With participating preferred stock, in an acquisition or liquidation, the holder first receives their preference payout, then converts those shares to common stock and receives their share of the remaining funds.
Holders of non-participating stock need to make a choice. They can either receive the preference payout or convert to common and receive their share of the proceeds. In a positive outcome like an acquisition at a high valuation, all the preferred stockholders would convert. The preferences only come into play when the company is liquidated in a fire sale.
Avoid participating preferred stock if at all possible.
Fully Diluted Shares
One term that you're likely to run into as soon as you start working with investors is fully diluted shares. That's the number used to calculate the per-share price of your company.
The number of fully diluted shares equals the number of outstanding shares plus all the reserved shares.
The significance is that the board, without the consent of the shareholders, could issue options for every share in the options pool and warrants for all the shares in the warrant pool. Then all those people could exercise those instruments, converting them to stock. To value the shares, the investors assume all that could happen, so they use the pre-money valuation divided by the number of Fully Diluted shares to calculate the price per share.
In most cases, you don't include convertible notes and SAFEs because you don't know how many shares they will become until you close a round that will trigger their conversion. Until then, the effective share price for those investors is undetermined. These investments still need to be tracked alongside your cap table, but they are not actual shares yet.
Although the options pool is on your cap table, the options you grant are not. Nevertheless, you need to track them in detail and provide at least a summary to potential investors.
For every option grant, you need to record the:
Managing the cap-table
Keeping track of all this information can get complicated, particularly once you have several investors and employees.
You can certainly do it all on a spreadsheet, and there are many templates available for download. Going through the exercise of setting up your cap-table and running some scenarios for various outcomes can be educational.
However, I don't recommend managing your official cap-table yourself. There are many subscription services that can help ensure you don't make any mistakes.
Even innocent mistakes on the cap-table can be devastating, leading to epic legal fights and scaring off potential investors.
I don't have any specific suggestions for cap-table management tools because it is a fast-evolving space. Some quick searching will surface the current best options. There are many good choices at reasonable prices.
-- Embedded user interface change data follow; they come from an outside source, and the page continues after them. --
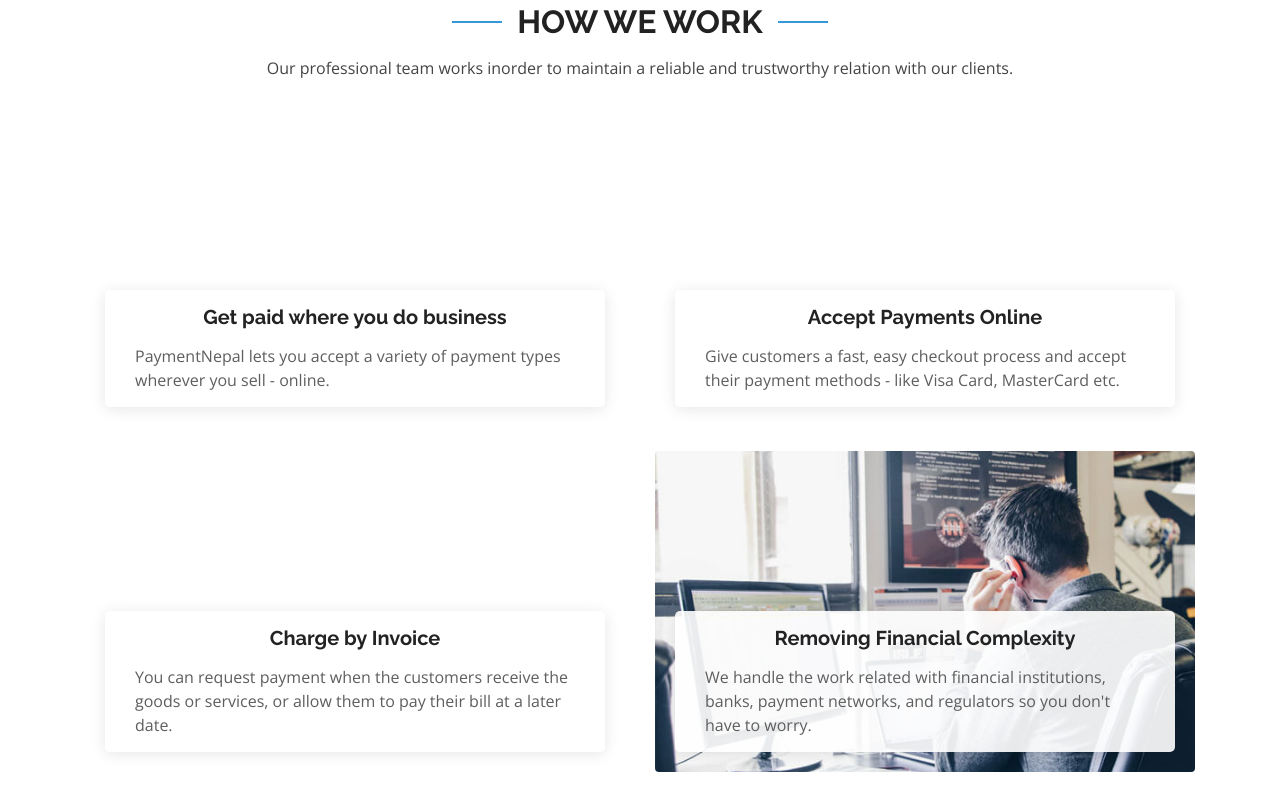
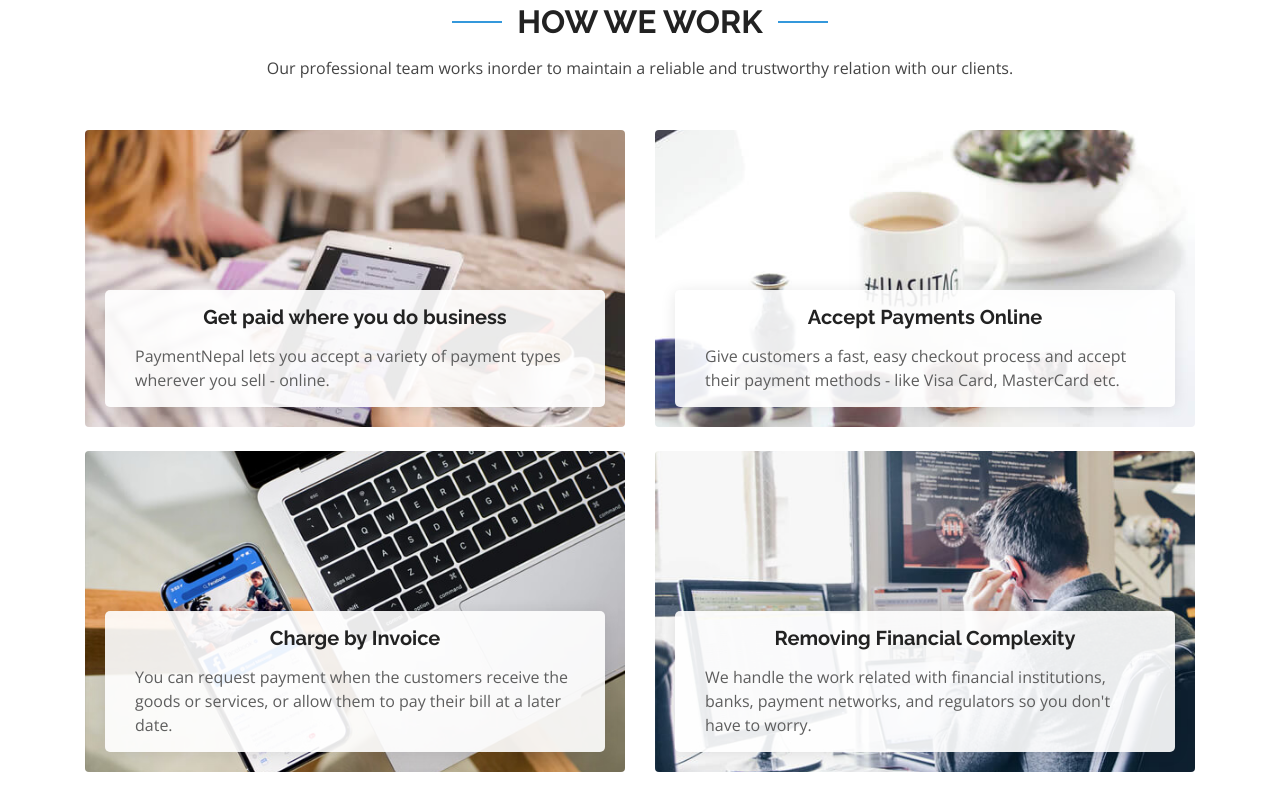
Before and after one commit to Enish23/PaymentNepal, a plain HTML site: page index.html in a window 1280 px wide. Shown: the part 1513-2320 px from the top of the page. Drawn offline with nearby package versions, Linux system fonts and the light colour scheme; files whose address does not match are found by name.

Commit message:
Update index.html

```diff
--- a/index.html
+++ b/index.html
@@ -173,7 +173,7 @@
 
         <div class="row">
           <div class="col-md-6 d-flex align-items-stretch">
-            <div class="card" style='background-image: url("assets/img/more-services-1.jpg");' data-aos="fade-up" data-aos-delay="100">
+            <div class="card" style='background-image: url("assets/img/images/more-services-1.jpg");' data-aos="fade-up" data-aos-delay="100">
               <div class="card-body">
                 <h5 class="card-title"><a href="">Get paid where you do business</a></h5>
                 <p class="card-text">PaymentNepal lets you accept a variety of payment types wherever you sell - online.</p>
@@ -182,7 +182,7 @@
             </div>
           </div>
           <div class="col-md-6 d-flex align-items-stretch mt-4 mt-md-0">
-            <div class="card" style='background-image: url("assets/img/more-services-2.jpg");' data-aos="fade-up" data-aos-delay="200">
+            <div class="card" style='background-image: url("assets/img/images/more-services-2.jpg");' data-aos="fade-up" data-aos-delay="200">
               <div class="card-body">
                 <h5 class="card-title"><a href="">Accept Payments Online</a></h5>
                 <p class="card-text">Give customers a fast, easy checkout process and accept their payment methods - like Visa Card, MasterCard etc.</p>
@@ -192,7 +192,7 @@
 
           </div>
           <div class="col-md-6 d-flex align-items-stretch mt-4">
-            <div class="card" style='background-image: url("assets/img/more-services-3.jpg");' data-aos="fade-up" data-aos-delay="100">
+            <div class="card" style='background-image: url("assets/img/images/more-services-3.jpg");' data-aos="fade-up" data-aos-delay="100">
               <div class="card-body">
                 <h5 class="card-title"><a href="">Charge by Invoice</a></h5>
                 <p class="card-text">You can request payment when the customers receive the goods or services, or allow them to pay their bill at a later date.</p>
```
In addition to the cap-table itself, you need to track the SAFE or convertible notes, options, and warrants. You also need to have ready access to all associated board actions, shareholder votes, investor agreements, option agreements, etc. During due diligence, investors will probably require you to show documentation of every entry related to corporate ownership.
Even using a tool to manage this information, you should still have your experienced attorney review it. That outside set of eyes can turn up mistakes or omissions and demonstrates good faith in trying to have the most accurate picture of the company's capitalization.
The cap-table at incorporation